I started this piece with the intention of talking about Tenggren's toy paintings and I somehow digressed into a rant about Legos. I really should have split the piece into two separate articles, but I'm too sleepy to do a rewrite now. I hope you'll forgive me for allowing the post to remain the rambling platypus that it is.
So...about Tenggren...he painted the beautiful picture above from "Pinocchio." I'm guessing that he, or a layout man, referenced toy sketches by Horvath. Anyway, whoever designed them would have had a great run as a toy designer in the 19th century. They're first rate!
I know what you're thinking...that Tenggren's toys were generic for their time (maybe 150 years ago), but were they? For comparison, here's (above) another Pinnochio picture painted by Claude Coates. Take a look at the toys. Now that's generic!
Back to Tenggren again. Most of these toys (above) are designed, they're not generic at all. When you look at it close, even the rocking horse in the foreground seems a little like a caricature of generic toy horses rather than the real thing.
A lot of 19th century toys were sculptural and not very realistic. To us they seem like objects of art more than toys. They were so beautiful that I imagine parents were tempted to hold onto them long after the kids grew up and moved out.
Horvath was a terrific designer of buildings. His version of Stromboli's Puppet Theater would have made a wonderful toy. It still would. If it was available in the toyshops when my kids were young, I'd have bought it for them.
Some of the best toys we have today are by Lego (above). How do you like the Lego pirate ship, "Queen Anne's Revenge?"
Or this Lego castle?
Or the "Imperial Flagship" Above)?
The problem with Lego toys is that they're pricey and are made out of little blocks. Dads probably build the toys then kids take them apart, and once taken apart the essential pieces get lost forever. Another problem is that the big, impressive sets are geared toward older kids, who are no longer the age that plays with toys. These sets are never in sync with the developmental stages of real children.
One more gripe: what's with the cute little human characters? Pirates weren't cute. This is a concession made to hippie parents who foolishly wouldn't otherwise buy war toys for their kids. The little figures are nice and artistic, but they're not useful for kid fantasies. In fact, they were designed with the specific intention of thwarting kids war fantasies. What kind of toy is that?

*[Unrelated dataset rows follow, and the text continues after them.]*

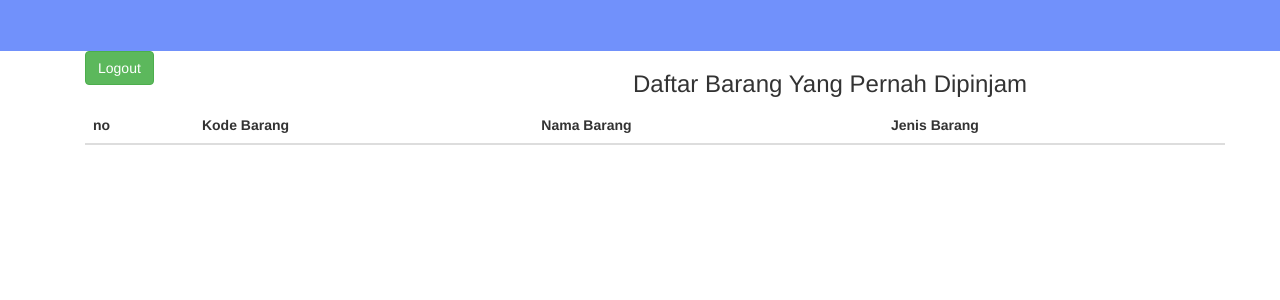
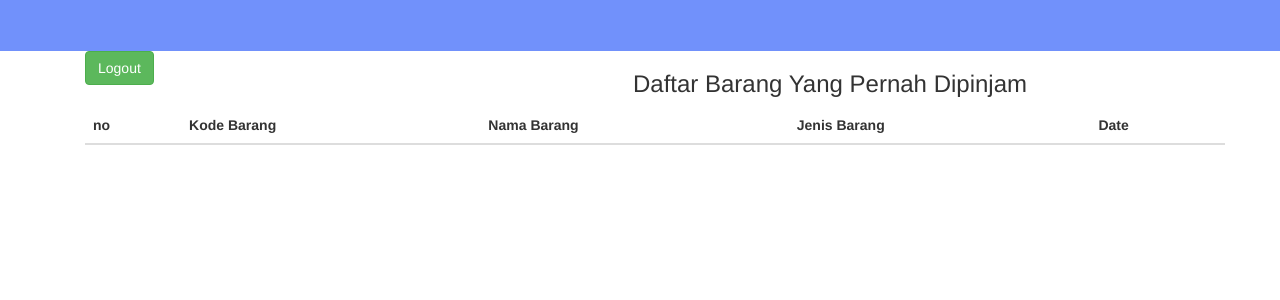
Before and after one commit to Yamin2810/inventoriwebapp, a PHP site: page /history.php in a window 1280 px wide. Shown: the top 300 px of the page. Run offline with PHP 8.4, Linux system fonts and the light colour scheme; data comes from the database, SQL or seed files in the repository; data that the repository does not hold is empty.

Commit message:
Add files via upload

```diff
--- a/inventori/history.php
+++ b/inventori/history.php
@@ -39,13 +39,14 @@
 					<th>Kode Barang</th>
 					<th> Nama Barang </th>
 					<th>Jenis Barang</th>
+					<th>Date</th>
 
 				</tr>
 			</thead>
 			<tbody>
 
 			<?php
-				$query = 'select alat.kode_barang, alat.nama_barang,alat.jenis_barang from alat INNER JOIN pinjam where alat.kode_barang= history.kode_barang';
+				$query = 'select alat.kode_barang, alat.nama_barang,alat.jenis_barang,date from alat INNER JOIN history where alat.kode_barang= history.kode_barang';
 				$result = mysqli_query($connection, $query);
 				if (!$result) {
 					printf("Error: %s\n", mysqli_error($connection));
@@ -59,6 +60,7 @@
 					<td> <?php echo $data['kode_barang'] ?>	</td>
 					<td> <?php echo $data['nama_barang'] ?>	</td>
 					<td> <?php echo $data['jenis_barang'] ?></td>
+					<td> <?php echo $data['date'] ?></td>
 
 				</tr>
 
```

I still like Legos. The best of them are miniature works of art. I just wish molded plastic pirate ships et al were also available. There aren't many parts to lose in toys made that way, they're more inviting to fantasy, and they can be sold cheaper.